by Ambrose Travers

Edited by Nancy Robinson

Illustrated by Joyce Oliver

Lynton Publications, 1973, [First Edition], [Signed], ISBN 0869460242, illustrated endpapers, line drawings in text, hardcover with illustrated boards, Mylar protective jacket

Very Good Condition, Signed by Author on title page, minor edge and shelf wear, minor rubbing to edges and corners, in protective Mylar plastic sleeve (see photographs)
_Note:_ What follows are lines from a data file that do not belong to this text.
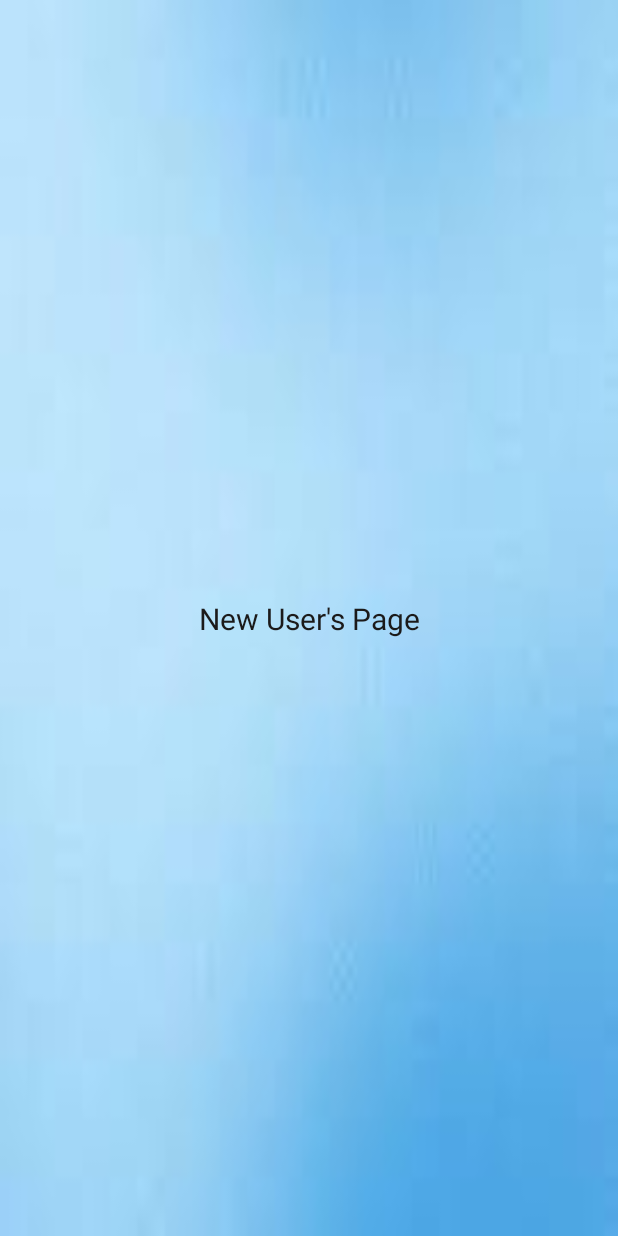
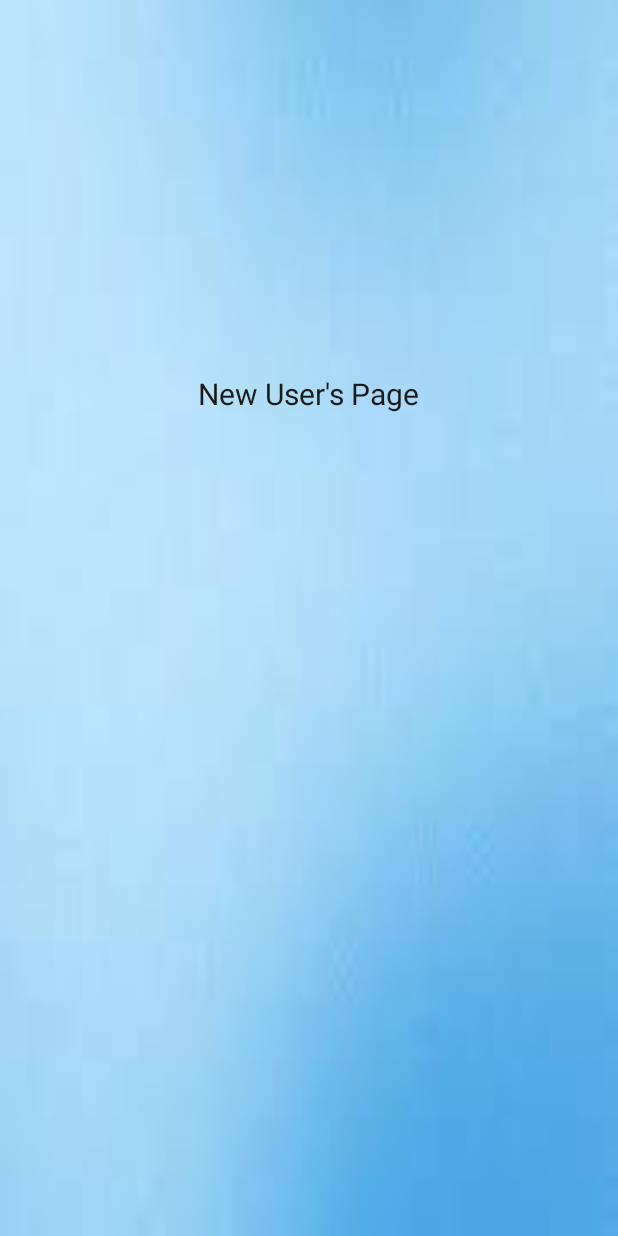
Before and after one commit to ST10489984/ST10489984_assignment1, an Android app: the New_User screen opened directly, with no data from a screen before it, on a phone screen of 412 x 824 dp. Run offline under Robolectric (Android 15) with nearby library versions, the phone set to English and light mode, and no system bars; Roboto replaces fonts that are not available here.

Commit message:
Sir helps

```diff
--- a/app/src/main/res/layout/activity_new_user.xml
+++ b/app/src/main/res/layout/activity_new_user.xml
@@ -12,6 +12,10 @@
         android:id="@+id/textView4"
         android:layout_width="wrap_content"
         android:layout_height="wrap_content"
+        android:layout_marginStart="190dp"
+        android:layout_marginTop="39dp"
+        android:layout_marginEnd="191dp"
+        android:layout_marginBottom="339dp"
         android:fontFamily="@font/asset"
         android:text="New User's Page"
         android:textColor="#1B1A1A"
```
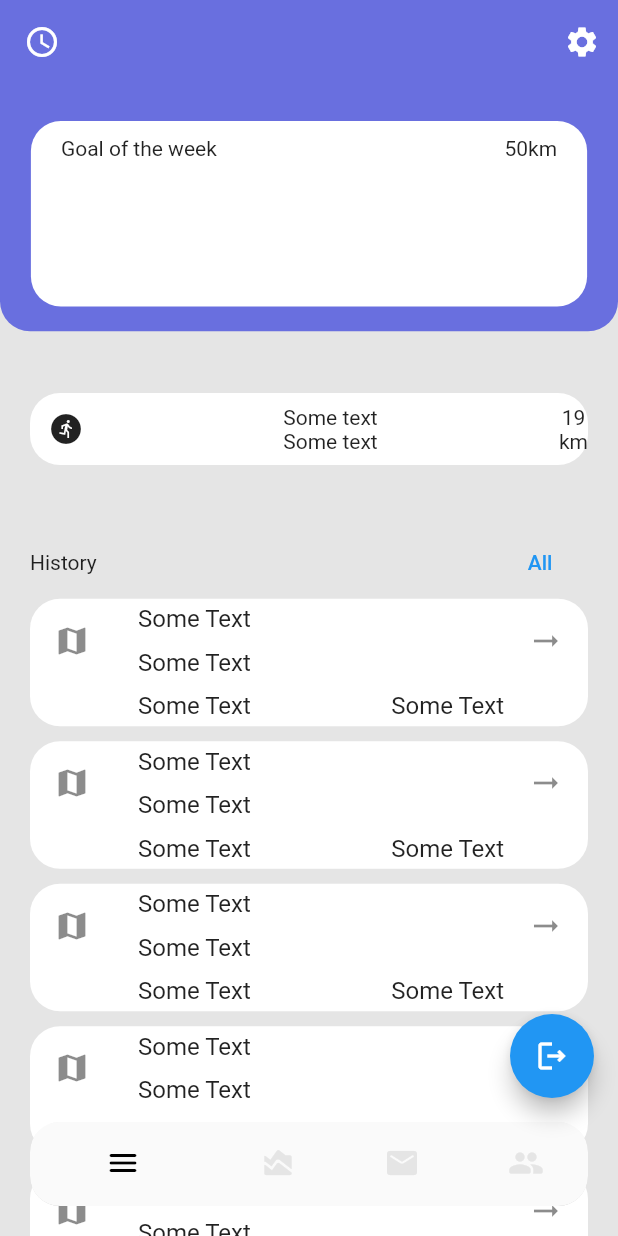
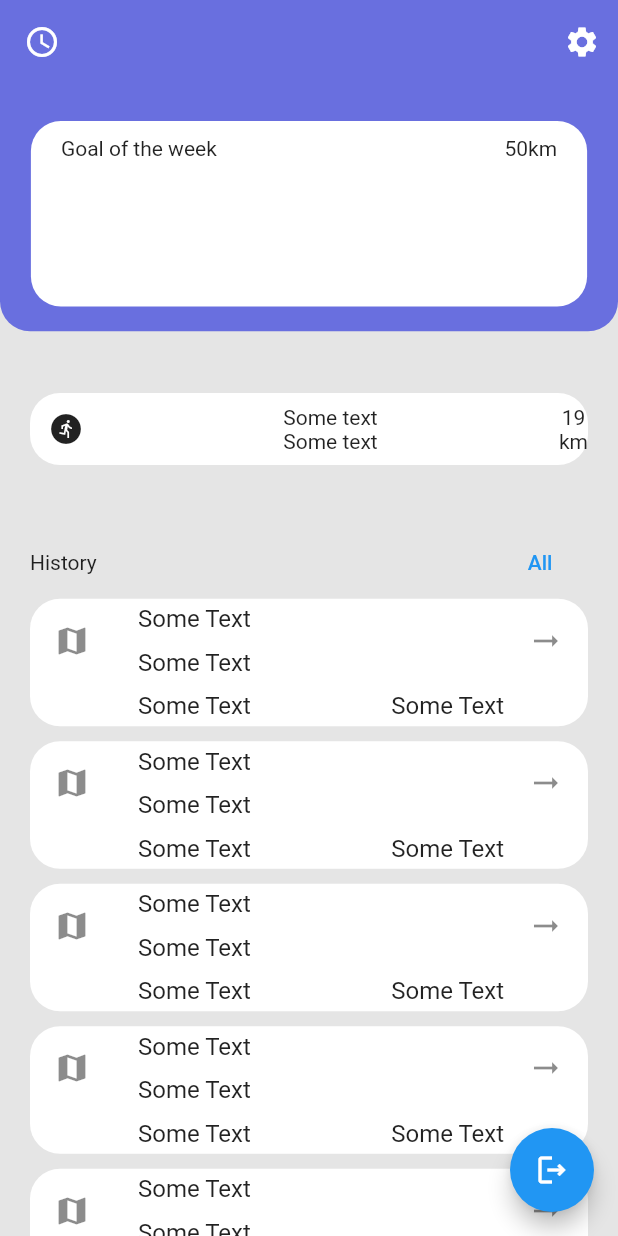
Before and after one commit to prudok/Mapping, a Flutter app: the HomeView screen opened directly with empty values, on a phone screen of 412 x 824 dp. Run offline on Flutter 3.47's test engine with Material 2 defaults, Android fonts, the phone set to English and light mode, and no system bars; our stand-ins replace auto_route, bloc, cloud_firestore, dartz, firebase_auth, firebase_core and 4 more; accounts and stored records are empty; generated files the repository leaves out were written again; statements that could not run were skipped.

```diff
--- a/lib/config/app_router.dart
+++ b/lib/config/app_router.dart
@@ -4,7 +4,10 @@ import 'package:injectable/injectable.dart';
 
 import '../features/home/presentation/views/home_view.dart';
 import '../features/login/presentation/views/login_view.dart';
+import '../features/profile/presentation/profile_view.dart';
 import '../features/register/presentation/views/register_view.dart';
+import '../features/settings/presentation/settings_view.dart';
+import '../features/view_navigator/presentation/view_navigator.dart';
 
 part 'app_router.gr.dart';
 
@@ -13,8 +16,27 @@ part 'app_router.gr.dart';
 class AppRouter extends _$AppRouter {
   @override
   List<AutoRoute> get routes => [
-        AutoRoute(page: LoginRoute.page, initial: true),
-        AutoRoute(page: RegisterRoute.page),
-        AutoRoute(page: HomeRoute.page),
+        AutoRoute(
+          path: "/",
+          page: RouteNavigator.page,
+          children: [
+            AutoRoute(
+              path: LoginRoute.name,
+              page: LoginRoute.page,
+            ),
+            AutoRoute(
+              path: HomeRoute.name,
+              page: HomeRoute.page,
+            ),
+            AutoRoute(
+              path: ProfileRoute.name,
+              page: ProfileRoute.page,
+            ),
+            AutoRoute(
+              path: SettingsRoute.name,
+              page: SettingsRoute.page,
+            ),
+          ],
+        ),
       ];
 }
--- a/lib/features/bottom_navigation/bottom_navigation.dart
+++ /dev/null
@@ -1,40 +0,0 @@
-import 'package:flutter/material.dart';
-
-import '../../core/app_colors.dart';
-
-class HomeBottomNavigationBar extends StatelessWidget {
-  const HomeBottomNavigationBar({
-    super.key,
-  });
-
-  @override
-  Widget build(BuildContext context) {
-    return Padding(
-      padding: const EdgeInsets.only(
-        bottom: 20,
-        left: 20,
-        right: 20,
-      ),
-      child: ClipRRect(
-        borderRadius: BorderRadius.circular(20),
-        child: BottomNavigationBar(
-          backgroundColor: const Color(0x00ffffff),
-          unselectedItemColor: AppColors.lightGrey,
-          selectedItemColor: AppColors.black,
-          showSelectedLabels: false,
-          showUnselectedLabels: false,
-          items: const [
-            BottomNavigationBarItem(
-                icon: Icon(Icons.menu_rounded), label: 'Home'),
-            BottomNavigationBarItem(
-                icon: Icon(Icons.area_chart_rounded), label: 'Home'),
-            BottomNavigationBarItem(
-                icon: Icon(Icons.mail_rounded), label: 'Home'),
-            BottomNavigationBarItem(
-                icon: Icon(Icons.people_rounded), label: 'Home'),
-          ],
-        ),
-      ),
-    );
-  }
-}
--- a/lib/features/home/presentation/views/home_view.dart
+++ b/lib/features/home/presentation/views/home_view.dart
@@ -4,7 +4,6 @@ import 'package:flutter_bloc/flutter_bloc.dart';
 
 import '../../../../core/app_colors.dart';
 import '../../../../generated/l10n.dart';
-import '../../../bottom_navigation/bottom_navigation.dart';
 import '../bloc/home_bloc.dart';
 
 @RoutePage()
@@ -37,7 +36,6 @@ class _HomeViewState extends State<HomeView> {
   Widget build(BuildContext context) {
     return Scaffold(
       backgroundColor: AppColors.lightGrey,
-      bottomNavigationBar: const HomeBottomNavigationBar(),
       extendBody: true,
       floatingActionButton: FloatingActionButton(
         child: const Icon(Icons.logout_outlined),
@@ -61,11 +59,11 @@ class _HomeViewState extends State<HomeView> {
             bloc: homeBloc,
             builder: (context, state) {
               return state.when(
+                // TODO: implement shimmer view
                 loaded: (userInfo) => const HomeListView(),
                 initial: () => const Text('Initial'),
                 loading: (_) => const Text('loading'),
                 loadingFailed: () => const Text('Loading Failed'),
-                // TODO: implement shimmer view
               );
             },
           ),
```
Also changed, not shown: lib/config/app_router.gr.dart.
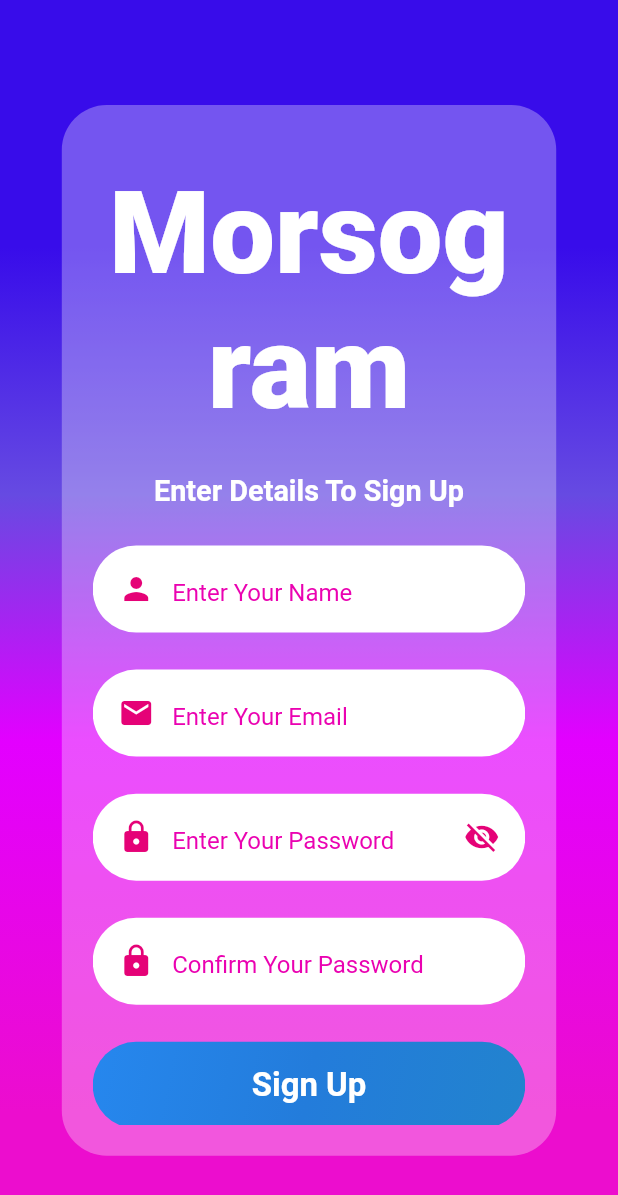
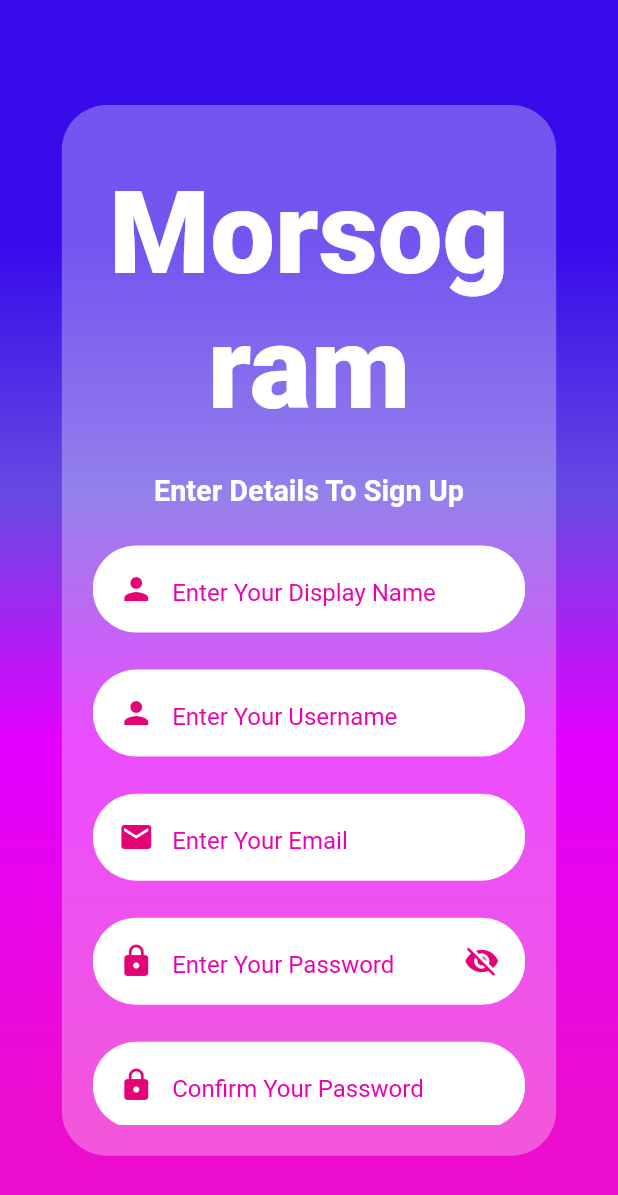
Before and after one commit to pavithrahareddy/yeah, a Flutter app: the RegisterScreen screen opened by its route, on a phone screen of 412 x 824 dp. Shown: the top 1195 px of the screen. Run offline on Flutter 3.47's test engine with Material 2 defaults, Android fonts, the phone set to English and light mode, and no system bars; drawn by our look-alikes of modal_progress_hud_nsn; our stand-ins replace cloud_firestore, firebase_auth, firebase_core, fluttertoast, form_field_validator, google_fonts and 2 more; missing offline and left inert: flutter_mobile_vision_2, flutter_morse_util; accounts and stored records are empty; Roboto replaces fonts that are missing (Bilbo, Overlock).

Commit message:
Search user Updated

```diff
--- a/lib/authentication/login.dart
+++ b/lib/authentication/login.dart
@@ -1,3 +1,4 @@
+import 'package:cloud_firestore/cloud_firestore.dart';
 import 'package:flutter/material.dart';
 import 'package:modal_progress_hud_nsn/modal_progress_hud_nsn.dart';
 import 'package:yeah/Theme/constants.dart';
@@ -115,6 +116,7 @@ class _LoginScreenState extends State<LoginScreen> {
                             try {
                               final user = await _auth.signInWithEmailAndPassword(
                                   email: _email.text, password: _password.text);
+
                               if (user != null) {
                                 loadingState();
                                 Navigator.pushNamed(context, HomeScreen.id);
--- a/lib/authentication/register.dart
+++ b/lib/authentication/register.dart
@@ -23,9 +23,12 @@ class _RegisterScreenState extends State<RegisterScreen> {
   final _fireStore = FirebaseFirestore.instance;
 
   TextEditingController _name = TextEditingController();
+  TextEditingController _username = TextEditingController();
   TextEditingController _email = TextEditingController();
   TextEditingController _password = TextEditingController();
   TextEditingController _confirmPassword = TextEditingController();
+
+  List allUsers = [];
 
   final _formKey = GlobalKey<FormState>();
 
@@ -60,12 +63,25 @@ class _RegisterScreenState extends State<RegisterScreen> {
     });
   }
 
+  getUserNames () async {
+    QuerySnapshot getUsers = await FirebaseFirestore.instance
+        .collection("users").get();
+    for (int i = 0; i < getUsers.docs.length; i++) {
+      var user = getUsers.docs[i];
+      allUsers.add(user['name']);
+      print(user['name']);
+    }
+
+  }
+
   @override
   Widget build(BuildContext context) {
     return ModalProgressHUD(
       inAsyncCall: loading,
       opacity: 0.5,
-      progressIndicator: CircularProgressIndicator(color: Color(0xFF4C2AE3),),
+      progressIndicator: CircularProgressIndicator(
+        color: Color(0xFF4C2AE3),
+      ),
       child: Scaffold(
         body: Stack(
           alignment: Alignment.center,
@@ -88,7 +104,11 @@ class _RegisterScreenState extends State<RegisterScreen> {
                       crossAxisAlignment: CrossAxisAlignment.stretch,
                       mainAxisAlignment: MainAxisAlignment.spaceAround,
                       children: [
-                        Logo(),
+                        GestureDetector(
+                          onTap: (){
+                            getUserNames();
+                          },
+                            child: Logo()),
                         SizedBox(
                           height: 3.h,
                         ),
@@ -99,7 +119,16 @@ class _RegisterScreenState extends State<RegisterScreen> {
                         InputDetails(
                           name: _name,
                           icon: Icons.person,
-                          hint: "Enter Your Name",
+                          hint: "Enter Your Display Name",
+                          multiValidator: requiredValidator,
+                        ),
+                        SizedBox(
+                          height: 3.h,
+                        ),
+                        InputDetails(
+                          name: _username,
+                          icon: Icons.person,
+                          hint: "Enter Your Username",
                           multiValidator: requiredValidator,
                         ),
                         SizedBox(
@@ -114,7 +143,8 @@ class _RegisterScreenState extends State<RegisterScreen> {
                         SizedBox(
                           height: 3.h,
                         ),
-                        password(_password, _passwordVisible, passwordVisibility, true),
+                        password(_password, _passwordVisible,
+                            passwordVisibility, true),
                         SizedBox(
                           height: 3.h,
                         ),
@@ -131,8 +161,8 @@ class _RegisterScreenState extends State<RegisterScreen> {
                                 loadingState();
                                 try {
                                   // returns a Future
-                                  final newUser =
-                                      await _auth.createUserWithEmailAndPassword(
+                                  final newUser = await _auth
+                                      .createUserWithEmailAndPassword(
                                           email: _email.text,
                                           password: _password.text);
                                   await newUser.user!.sendEmailVerification();
@@ -140,15 +170,22 @@ class _RegisterScreenState extends State<RegisterScreen> {
                                     content: Text(
                                         "Email Verification Link Sent To Mail!"),
                                   );
+                                  print(_name.text);
+                                  print(_username.text);
+                                  print(_email.text);
+                                  print(_password.text);
+                                  newUser.user!.updateDisplayName(_username.text);
                                   await _fireStore
                                       .collection('users')
                                       .doc(newUser.user!.uid)
                                       .set({
                                     'name': _name.text,
                                     'email': _email.text,
+                                    'username' : _username.text,
                                   });
                                   loadingState();
-                                  Navigator.popAndPushNamed(context, LoginScreen.id);
+                                  Navigator.popAndPushNamed(
+                                      context, LoginScreen.id);
                                 } catch (e) {
                                   loadingState();
                                   print(e);
--- a/lib/home/home_screen.dart
+++ b/lib/home/home_screen.dart
@@ -4,7 +4,7 @@ import 'package:flutter/material.dart';
 import 'package:google_nav_bar/google_nav_bar.dart';
 import 'package:yeah/Theme/constants.dart';
 import 'package:yeah/authentication/login.dart';
-import 'package:yeah/chats/chat_list.dart';
+import 'package:yeah/chats/search_list.dart';
 import 'package:yeah/learn/learn_screen.dart';
 import 'package:yeah/scanner/scan_screen.dart';
 import 'package:yeah/widgets/text_widgets.dart';
@@ -23,7 +23,7 @@ class _HomeScreenState extends State<HomeScreen> {
   static const TextStyle optionStyle =
   TextStyle(fontSize: 30, fontWeight: FontWeight.w600);
   static List<Widget> _widgetOptions = <Widget>[
-    ChatList(),
+    SearchList(),
     ScanScreen(),
     LearnScreen(),
   ];
--- a/lib/main.dart
+++ b/lib/main.dart
@@ -5,7 +5,7 @@ import 'package:yeah/authentication/login.dart';
 import 'package:yeah/authentication/register.dart';
 import 'package:sizer/sizer.dart';
 import 'package:firebase_core/firebase_core.dart';
-import 'package:yeah/chats/chat_list.dart';
+import 'package:yeah/chats/search_list.dart';
 import 'package:yeah/home/home_screen.dart';
 import 'package:yeah/learn/learn_screen.dart';
 import 'package:yeah/scanner/scan_screen.dart';
@@ -34,7 +34,7 @@ class MyApp extends StatelessWidget {
               HomeScreen.id: (context) => HomeScreen(),
               ScanScreen.id: (context) => ScanScreen(),
               LearnScreen.id: (context) => LearnScreen(),
-              ChatList.id: (context) => ChatList(),
+              SearchList.id: (context) => SearchList(),
             },
           );
         }
--- a/pubspec.yaml
+++ b/pubspec.yaml
@@ -40,6 +40,7 @@ dependencies:
   flutter_mobile_vision_2: ^0.1.11
   url_launcher: ^6.0.9
   fluttertoast: ^8.0.7
+  shared_preferences: ^2.0.6
   flutter_morse_util:
     git:
       url: https://github.com/pavithrahareddy/flutter_morse_util
```
Also changed, not shown: lib/chats/chat_list.dart (deleted, +0 -188 lines), lib/chats/search_list.dart (added, +207 -0 lines), lib/database/data.dart (deleted, +0 -20 lines), pubspec.lock.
“Coothidie is in the hills between Peterborough and Tarcowie and has an area of about 1700 acres.  It is based on an original Crown Land grant in the name of Edward Travers the second and was taken up by him after his marriage in 1893 to Ellen Victory.  The first Edward had been one of the earliest white settlers near there in 1875.
The Northern Highlands have seen many changes.
Less than one hundred and fifty years ago they were occupied by a tribe of black people known to themselves as the Ngadjuri.  It has long been their undisputed territory.  They are now gone forever.  The blackmen were hunters who had held the north from time immemorial.  The white squatters and pastoralists brought their own herds to eat the grass on which the wild game had lived.  The pastoralists stayed only a few decades before they, in their turn, were replaced by the wheat growers advancing with their ploughs and railway lines under the banner of the Closer Settlement Acts of the 1870s.
Coothidie is today showing itself more suited to its use as a pastoral property than to the mixed wheat growing and grazing condition of its heyday.  The original squatters are dead, so are their children, and in most cases their grandchildren too.  That makes them very remote, especially when written records of all but a few are so scarce.  For knowledge of them, we depend mainly on the kind of tale that was best told around the fireside when we had firesides.”